Count the lines below that contain the word "CACHE", and give only that number.

(Data items)
::::::::::

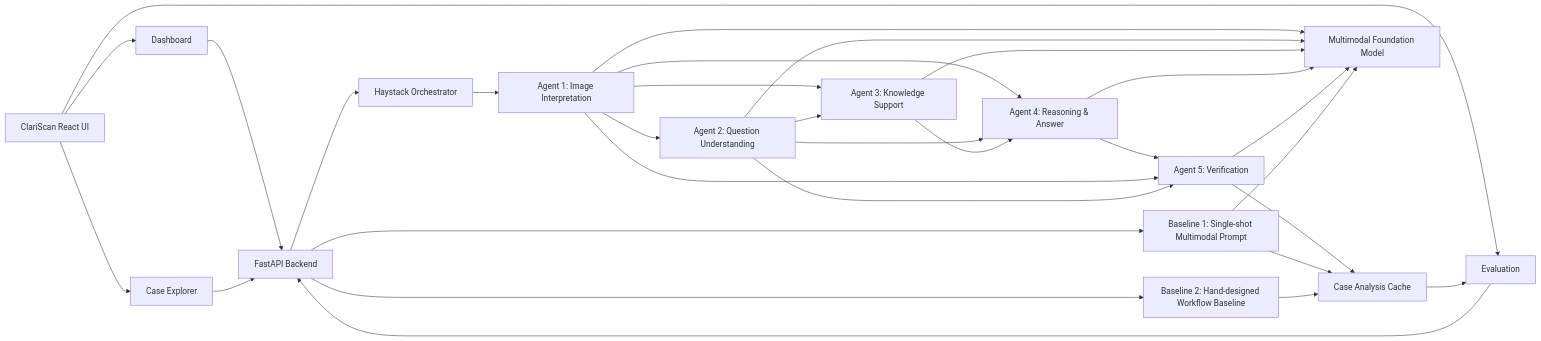
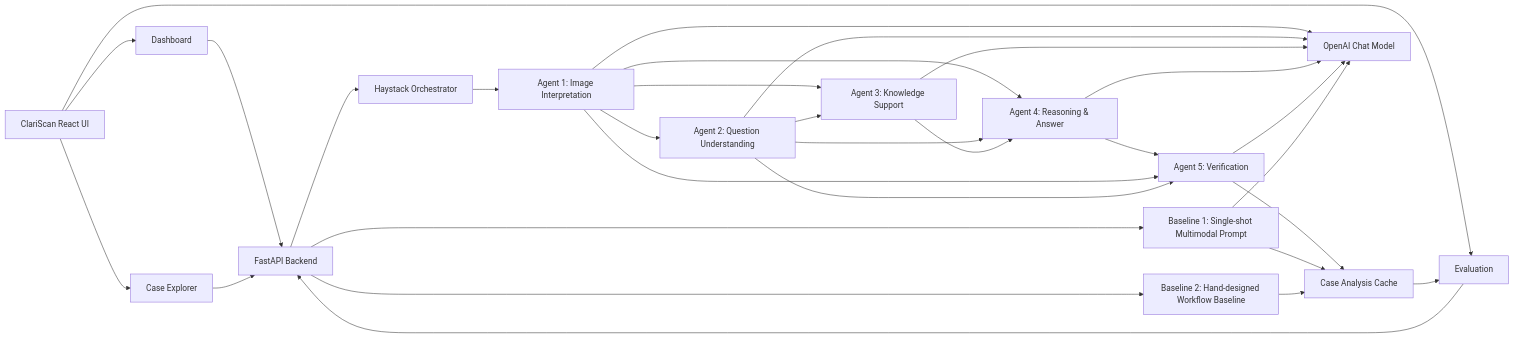
The diagram in README.md (clarence-ck/med-vqa-rad-agentic), drawn with Mermaid before and after one commit. The commit also changed other lines of this file and 6 other files, not shown here.

Commit message:
feat: Replace LLaVA image interpreter with OpenAI vision model and add single-pass retry logic to agentic pipeline

````diff
--- a/README.md
+++ b/README.md
@@ -56,43 +56,43 @@
 ```mermaid
 flowchart LR
     UI[ClariScan React UI]
     DASH[Dashboard]
     EXP[Case Explorer]
     EVAL[Evaluation]
 
     UI --> DASH
     UI --> EXP
     UI --> EVAL
 
     DASH --> API[FastAPI Backend]
     EXP --> API
     EVAL --> API
 
     API --> ORCH[Haystack Orchestrator]
 
     ORCH --> A1[Agent 1: Image Interpretation]
     A1 --> A2[Agent 2: Question Understanding]
     A1 --> A3[Agent 3: Knowledge Support]
     A2 --> A3
     A1 --> A4[Agent 4: Reasoning & Answer]
     A2 --> A4
     A3 --> A4
     A4 --> A5[Agent 5: Verification]
     A1 --> A5
     A2 --> A5
 
     API --> B1[Baseline 1: Single-shot Multimodal Prompt]
     API --> B2[Baseline 2: Hand-designed Workflow Baseline]
 
     A5 --> CACHE[Case Analysis Cache]
     B1 --> CACHE
     B2 --> CACHE
     CACHE --> EVAL
 
-    A1 --> OPENAI[Multimodal Foundation Model]
-    A2 --> OPENAI
-    A3 --> OPENAI
-    A4 --> OPENAI
-    A5 --> OPENAI
-    B1 --> OPENAI
+    A1 --> OPENAI_TEXT[OpenAI Chat Model]
+    A2 --> OPENAI_TEXT[OpenAI Chat Model]
+    A3 --> OPENAI_TEXT
+    A4 --> OPENAI_TEXT
+    A5 --> OPENAI_TEXT
+    B1 --> OPENAI_TEXT
 ```
````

::::::::::

Result for this exercise ::
4